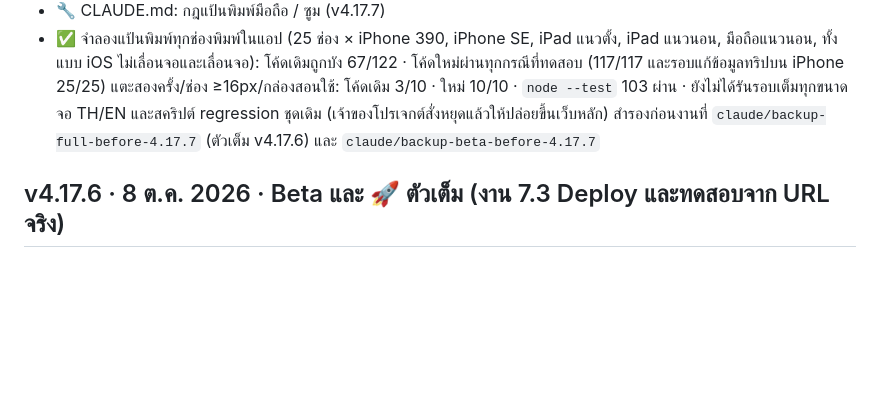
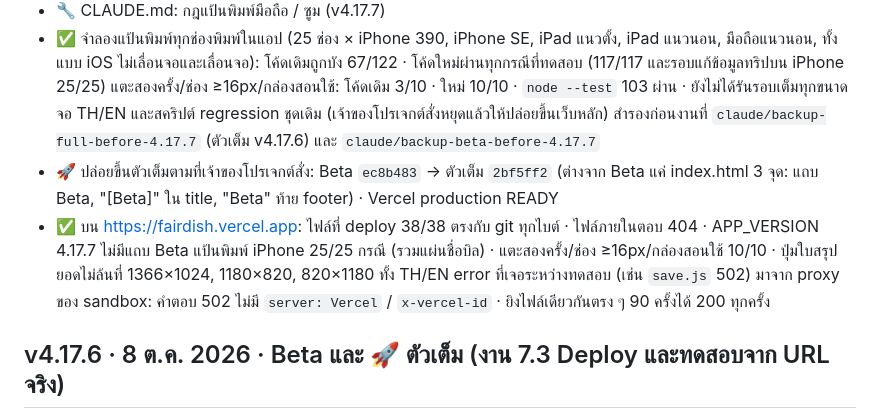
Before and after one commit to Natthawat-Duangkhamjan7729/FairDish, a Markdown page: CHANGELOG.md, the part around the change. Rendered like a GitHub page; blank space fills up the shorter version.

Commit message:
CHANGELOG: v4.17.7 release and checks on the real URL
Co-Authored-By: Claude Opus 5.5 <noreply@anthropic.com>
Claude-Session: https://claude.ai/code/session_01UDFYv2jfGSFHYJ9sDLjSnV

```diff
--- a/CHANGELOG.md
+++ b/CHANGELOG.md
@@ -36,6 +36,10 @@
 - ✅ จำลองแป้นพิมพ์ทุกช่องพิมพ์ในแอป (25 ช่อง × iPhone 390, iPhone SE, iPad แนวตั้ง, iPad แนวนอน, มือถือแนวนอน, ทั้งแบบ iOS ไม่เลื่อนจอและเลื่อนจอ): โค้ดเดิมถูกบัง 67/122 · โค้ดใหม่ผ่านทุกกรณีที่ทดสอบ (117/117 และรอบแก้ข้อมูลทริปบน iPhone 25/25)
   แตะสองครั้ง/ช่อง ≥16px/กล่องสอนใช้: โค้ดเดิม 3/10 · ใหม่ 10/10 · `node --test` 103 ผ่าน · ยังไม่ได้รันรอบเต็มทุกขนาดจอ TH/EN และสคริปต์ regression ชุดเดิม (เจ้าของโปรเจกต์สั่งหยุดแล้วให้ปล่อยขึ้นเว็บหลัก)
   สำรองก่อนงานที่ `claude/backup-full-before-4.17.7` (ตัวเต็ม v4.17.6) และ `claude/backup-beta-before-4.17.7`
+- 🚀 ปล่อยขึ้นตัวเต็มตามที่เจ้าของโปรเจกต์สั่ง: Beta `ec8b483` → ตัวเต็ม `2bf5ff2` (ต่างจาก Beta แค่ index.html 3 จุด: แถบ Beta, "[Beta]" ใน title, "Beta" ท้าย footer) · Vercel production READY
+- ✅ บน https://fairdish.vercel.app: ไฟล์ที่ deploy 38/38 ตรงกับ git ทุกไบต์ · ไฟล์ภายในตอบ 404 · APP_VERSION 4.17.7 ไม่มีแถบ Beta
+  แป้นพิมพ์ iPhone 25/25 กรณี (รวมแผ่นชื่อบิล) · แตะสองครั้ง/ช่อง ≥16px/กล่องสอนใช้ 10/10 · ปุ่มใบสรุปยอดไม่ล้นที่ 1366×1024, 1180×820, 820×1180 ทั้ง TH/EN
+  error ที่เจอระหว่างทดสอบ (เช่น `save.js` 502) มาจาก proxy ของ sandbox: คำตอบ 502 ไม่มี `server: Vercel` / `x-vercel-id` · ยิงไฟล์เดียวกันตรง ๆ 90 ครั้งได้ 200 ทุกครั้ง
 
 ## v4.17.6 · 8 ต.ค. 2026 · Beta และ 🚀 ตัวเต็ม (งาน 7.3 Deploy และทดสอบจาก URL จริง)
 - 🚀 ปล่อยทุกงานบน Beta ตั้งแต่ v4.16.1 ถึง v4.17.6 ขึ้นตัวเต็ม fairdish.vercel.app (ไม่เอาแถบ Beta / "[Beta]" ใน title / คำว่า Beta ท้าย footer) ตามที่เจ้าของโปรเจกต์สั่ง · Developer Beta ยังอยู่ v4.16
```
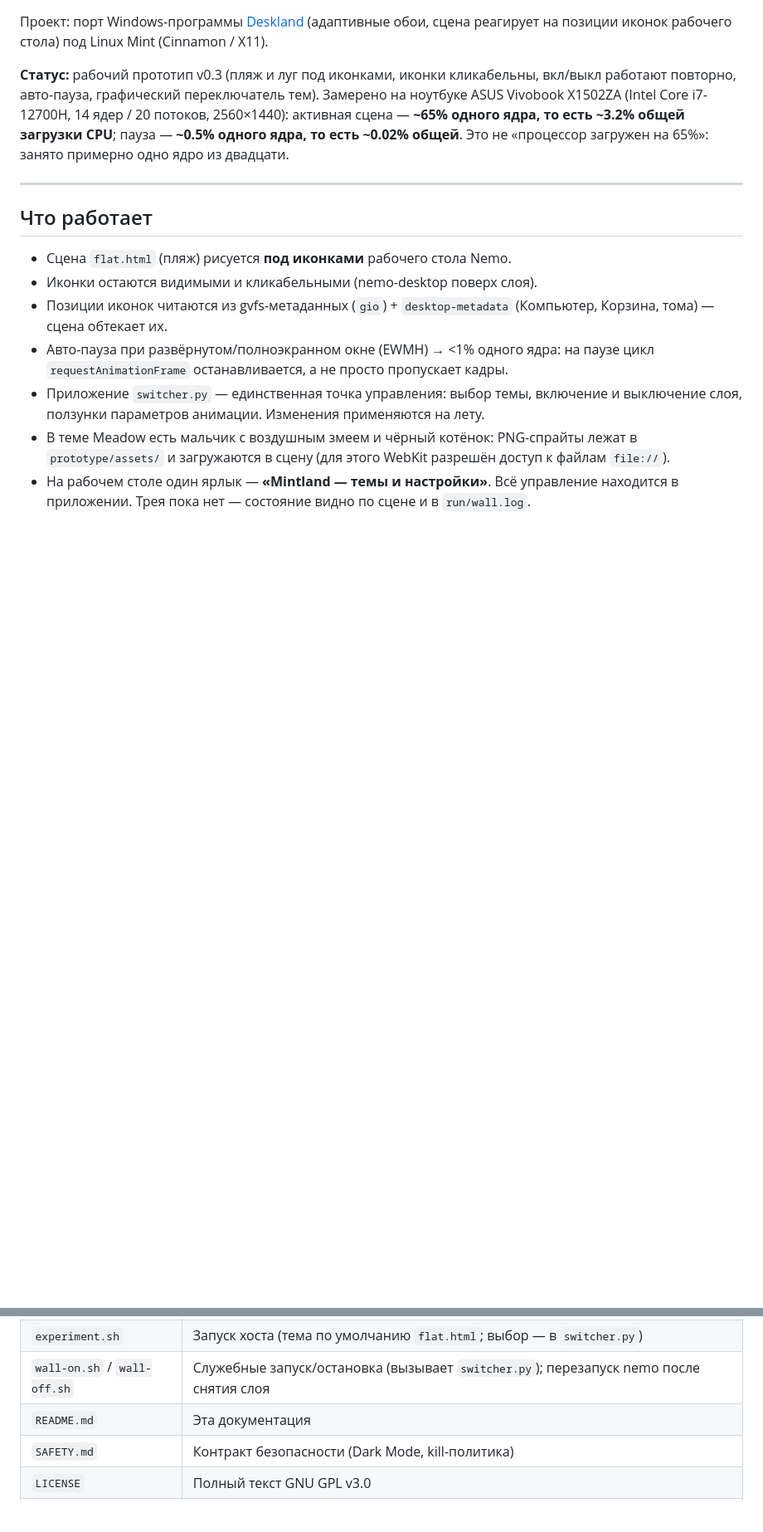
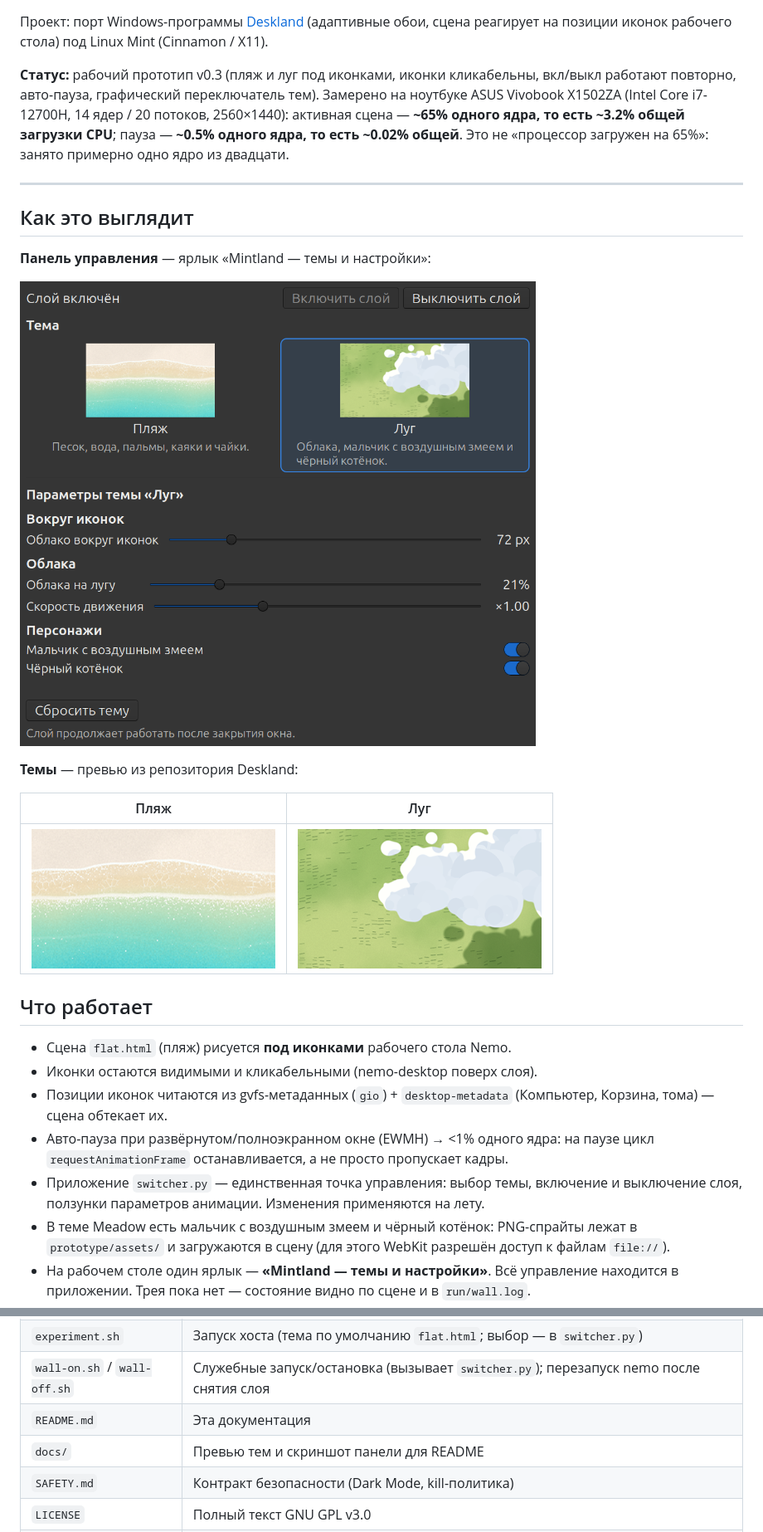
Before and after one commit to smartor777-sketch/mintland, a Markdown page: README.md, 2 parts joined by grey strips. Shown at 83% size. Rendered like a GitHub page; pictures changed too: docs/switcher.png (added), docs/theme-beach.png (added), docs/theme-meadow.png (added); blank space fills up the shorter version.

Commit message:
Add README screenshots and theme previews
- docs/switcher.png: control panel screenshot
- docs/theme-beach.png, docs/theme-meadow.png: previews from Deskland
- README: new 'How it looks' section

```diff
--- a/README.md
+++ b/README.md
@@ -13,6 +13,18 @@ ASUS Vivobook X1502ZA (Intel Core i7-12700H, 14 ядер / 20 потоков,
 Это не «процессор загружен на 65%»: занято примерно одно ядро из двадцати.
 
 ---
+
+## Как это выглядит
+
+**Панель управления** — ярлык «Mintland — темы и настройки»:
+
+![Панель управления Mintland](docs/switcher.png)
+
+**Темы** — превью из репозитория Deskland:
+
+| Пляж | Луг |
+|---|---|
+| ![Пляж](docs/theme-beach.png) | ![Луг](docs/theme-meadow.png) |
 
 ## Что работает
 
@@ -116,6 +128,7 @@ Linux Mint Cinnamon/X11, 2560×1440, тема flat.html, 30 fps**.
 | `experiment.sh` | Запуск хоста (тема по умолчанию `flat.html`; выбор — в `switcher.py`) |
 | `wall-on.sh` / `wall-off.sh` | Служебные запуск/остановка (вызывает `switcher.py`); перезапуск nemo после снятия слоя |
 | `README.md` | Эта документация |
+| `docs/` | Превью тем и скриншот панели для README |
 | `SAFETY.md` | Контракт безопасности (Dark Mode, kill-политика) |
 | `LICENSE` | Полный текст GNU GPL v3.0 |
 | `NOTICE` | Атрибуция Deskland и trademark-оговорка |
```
+---+
=== Task item ===
Within the records, on how many lines does the word "flat" appear? Provide the number alone.

=== Solved problem ===
2